I worry about the schools that are scared of phone technology. I understand the reasons. Students might access inappropriate sites or they might cyber-bully in school. Schools are, however, places where students grow up. Some will make quite public mistakes. With or without technology, teenagers can and do sometimes hurt each other. We understand that as adults, because it sometimes happens to the adults in the school community too. Phone technology can provide us with an avenue to assist students to make better choices. We don’t need to ban it, but we do need to manage it. We do need to create an etiquette of usage.
And we need to be careful to not glorify the past. Steve Turner wrote: These are the good old days, just wait and see. Our own schooling wasn’t perfect. Whenever a technological change has occurred, we are quick to forget the sins of previous systems. According to the New York Times, in the early 1800s, between 100,000 to 200,000 horses lived in the city. A typical horse produced from 15 to 30 pounds of manure (with the average output about 22 pounds) and about a quart of urine a day, usually distributed along the course of its route or deposited in the stable (New York Times, June 9, 2008).Today, as a society, we are utterly committed to the motor vehicle . It is convenient, private and a relatively fast form of transport. Yet we know that we have too many road deaths and that carbon pollution is a significant problem. What a joy and what a monster the automobile must have seemed at the turn of the 20th Century! It is still that today. Yet we seek to teach our young people to manage it.
Technology makes our jobs as educators and parents both easier and harder. We have to think harder about when we construct authority structures and when we deconstruct them. It can lead us into some very helpful conversations
I wish to note a point about my own Christian faith here. It makes transparent my thinking. In Paul’s epistle to the Philippians he talks about the incarnation. In verses 6 and 7 of Chapter 2, Paul wrote: Jesus, Who, being in very nature God, did not consider equality with God something to be used to his own advantage; 7 rather, he made himself nothing by taking the very nature of a servant, being made in human likeness.
As the Principal of a Presbyterian school I seek to follow His lead. We build a learning community by both accepting authority and by seeking to release our authority. Some students require tighter structures for a time, but our goal is to assist them to become mature adults who are able to seek the truth, to have integrity and to be humble in relation to their own understanding.
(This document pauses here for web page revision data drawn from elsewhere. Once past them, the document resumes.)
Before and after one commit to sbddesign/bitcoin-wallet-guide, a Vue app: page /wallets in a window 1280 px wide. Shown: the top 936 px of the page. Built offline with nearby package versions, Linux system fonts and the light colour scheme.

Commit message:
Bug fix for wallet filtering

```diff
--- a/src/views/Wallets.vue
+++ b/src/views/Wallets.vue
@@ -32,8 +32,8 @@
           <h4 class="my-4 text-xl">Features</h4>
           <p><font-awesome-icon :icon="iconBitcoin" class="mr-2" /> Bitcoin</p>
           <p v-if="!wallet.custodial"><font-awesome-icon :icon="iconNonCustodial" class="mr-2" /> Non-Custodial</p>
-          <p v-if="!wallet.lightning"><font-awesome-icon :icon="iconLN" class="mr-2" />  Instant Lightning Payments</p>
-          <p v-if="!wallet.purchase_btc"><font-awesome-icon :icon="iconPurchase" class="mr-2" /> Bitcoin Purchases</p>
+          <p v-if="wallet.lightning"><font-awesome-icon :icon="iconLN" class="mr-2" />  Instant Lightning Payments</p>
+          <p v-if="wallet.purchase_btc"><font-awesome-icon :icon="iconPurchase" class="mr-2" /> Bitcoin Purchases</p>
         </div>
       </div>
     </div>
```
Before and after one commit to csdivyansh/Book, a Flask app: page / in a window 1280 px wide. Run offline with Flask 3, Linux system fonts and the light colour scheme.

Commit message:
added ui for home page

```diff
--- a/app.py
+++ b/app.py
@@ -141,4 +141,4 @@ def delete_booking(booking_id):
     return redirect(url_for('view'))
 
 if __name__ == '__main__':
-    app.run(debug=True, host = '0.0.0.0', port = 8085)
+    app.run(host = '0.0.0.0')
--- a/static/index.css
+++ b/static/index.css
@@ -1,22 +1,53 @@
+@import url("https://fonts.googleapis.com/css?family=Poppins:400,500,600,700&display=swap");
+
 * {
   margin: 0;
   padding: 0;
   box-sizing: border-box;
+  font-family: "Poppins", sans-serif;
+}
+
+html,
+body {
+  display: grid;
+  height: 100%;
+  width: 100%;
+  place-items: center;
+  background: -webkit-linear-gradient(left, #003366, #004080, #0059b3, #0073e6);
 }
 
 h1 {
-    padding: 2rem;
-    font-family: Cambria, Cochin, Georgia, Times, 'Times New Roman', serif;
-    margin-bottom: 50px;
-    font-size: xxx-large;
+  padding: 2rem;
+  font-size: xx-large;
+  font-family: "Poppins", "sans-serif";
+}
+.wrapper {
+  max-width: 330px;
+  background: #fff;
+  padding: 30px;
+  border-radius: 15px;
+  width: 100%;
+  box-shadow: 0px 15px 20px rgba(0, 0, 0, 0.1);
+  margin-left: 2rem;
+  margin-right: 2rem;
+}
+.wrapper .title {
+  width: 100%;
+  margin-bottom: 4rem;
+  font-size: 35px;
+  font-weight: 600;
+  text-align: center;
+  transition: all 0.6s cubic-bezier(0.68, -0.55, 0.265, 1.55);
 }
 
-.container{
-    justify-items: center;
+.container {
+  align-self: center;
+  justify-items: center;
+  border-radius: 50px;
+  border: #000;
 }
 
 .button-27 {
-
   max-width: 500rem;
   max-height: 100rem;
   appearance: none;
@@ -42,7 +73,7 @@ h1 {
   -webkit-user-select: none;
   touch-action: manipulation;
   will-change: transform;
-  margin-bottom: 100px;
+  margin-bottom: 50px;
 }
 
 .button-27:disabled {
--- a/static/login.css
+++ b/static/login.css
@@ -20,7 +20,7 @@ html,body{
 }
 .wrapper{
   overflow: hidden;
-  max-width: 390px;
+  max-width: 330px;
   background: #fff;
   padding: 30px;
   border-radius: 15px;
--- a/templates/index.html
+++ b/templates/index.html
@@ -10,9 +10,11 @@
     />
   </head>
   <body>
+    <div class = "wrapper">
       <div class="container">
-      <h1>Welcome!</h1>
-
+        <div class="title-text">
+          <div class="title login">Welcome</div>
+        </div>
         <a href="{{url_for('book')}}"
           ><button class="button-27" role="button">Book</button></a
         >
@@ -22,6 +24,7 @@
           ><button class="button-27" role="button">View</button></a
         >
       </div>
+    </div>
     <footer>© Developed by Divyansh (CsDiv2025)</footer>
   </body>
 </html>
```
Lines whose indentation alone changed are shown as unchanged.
Truth, integrity and humility are difficult virtues: but they have always been an antidote to societal excesses. A technological world does not free us from our responsibilities towards God and others.